▸ Assignment
Count the lines below that hold the word "html" and say how many, with no other text.

Records drawn from a dataset
____________

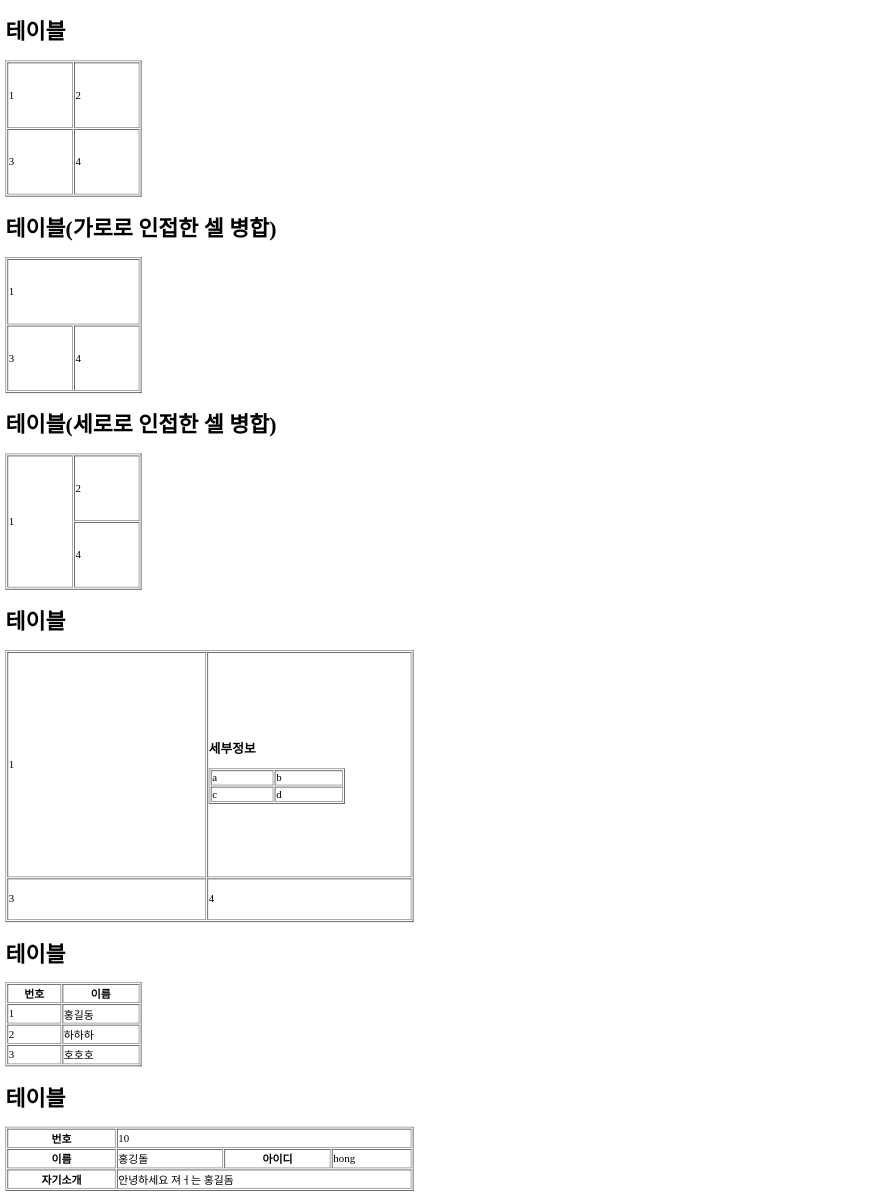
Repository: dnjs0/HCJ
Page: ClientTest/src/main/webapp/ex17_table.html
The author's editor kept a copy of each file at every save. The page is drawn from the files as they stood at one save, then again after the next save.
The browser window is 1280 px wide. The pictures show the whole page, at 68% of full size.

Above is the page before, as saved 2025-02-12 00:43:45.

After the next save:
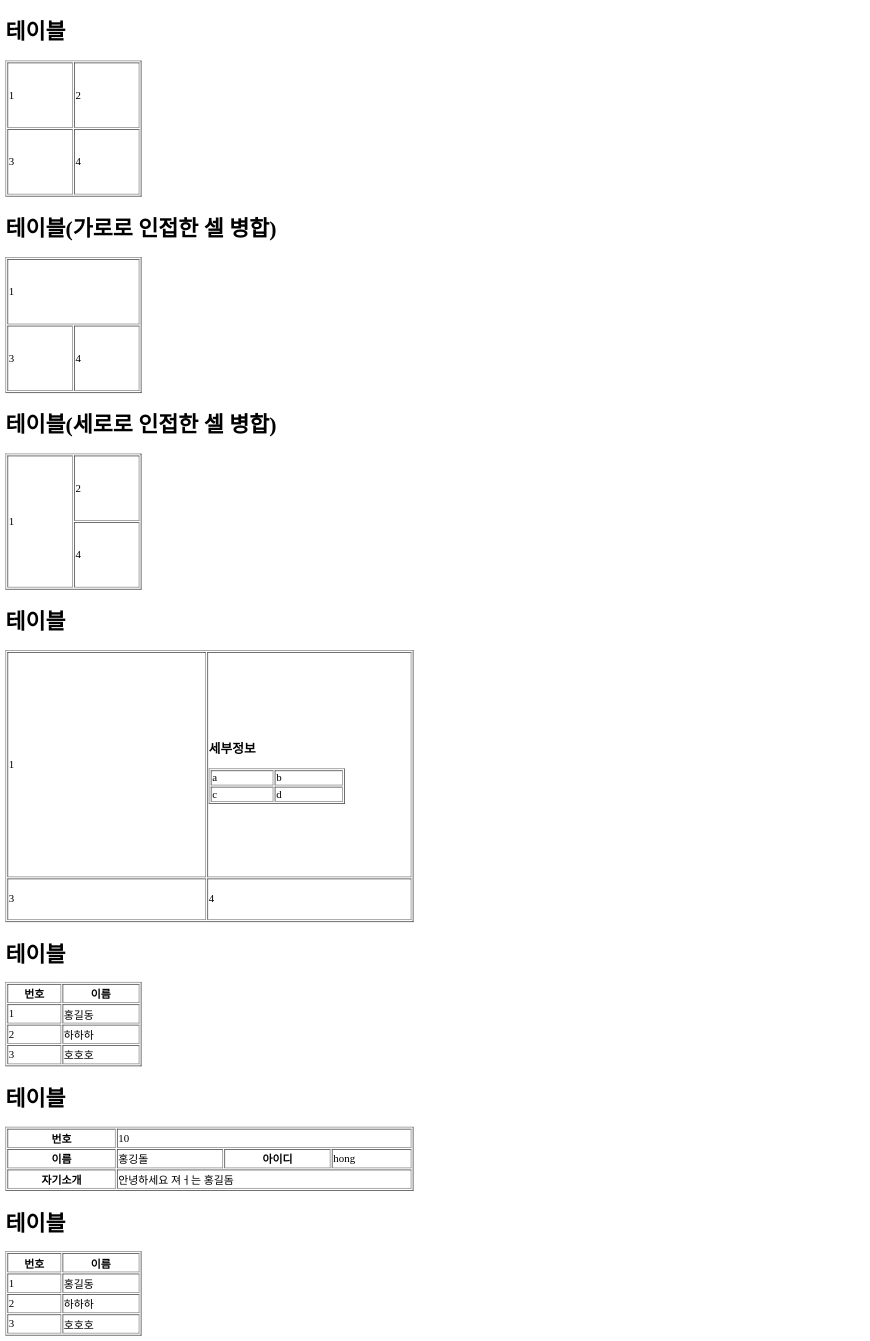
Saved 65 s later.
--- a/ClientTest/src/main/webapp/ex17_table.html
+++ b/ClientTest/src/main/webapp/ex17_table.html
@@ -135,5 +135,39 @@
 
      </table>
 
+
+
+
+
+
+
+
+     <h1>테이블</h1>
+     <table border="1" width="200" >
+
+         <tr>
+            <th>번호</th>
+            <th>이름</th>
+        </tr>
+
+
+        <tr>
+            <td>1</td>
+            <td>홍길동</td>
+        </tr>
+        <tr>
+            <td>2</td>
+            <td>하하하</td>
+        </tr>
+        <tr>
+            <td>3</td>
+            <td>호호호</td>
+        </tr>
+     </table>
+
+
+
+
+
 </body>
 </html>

____________

▸ Answer to this exercise
4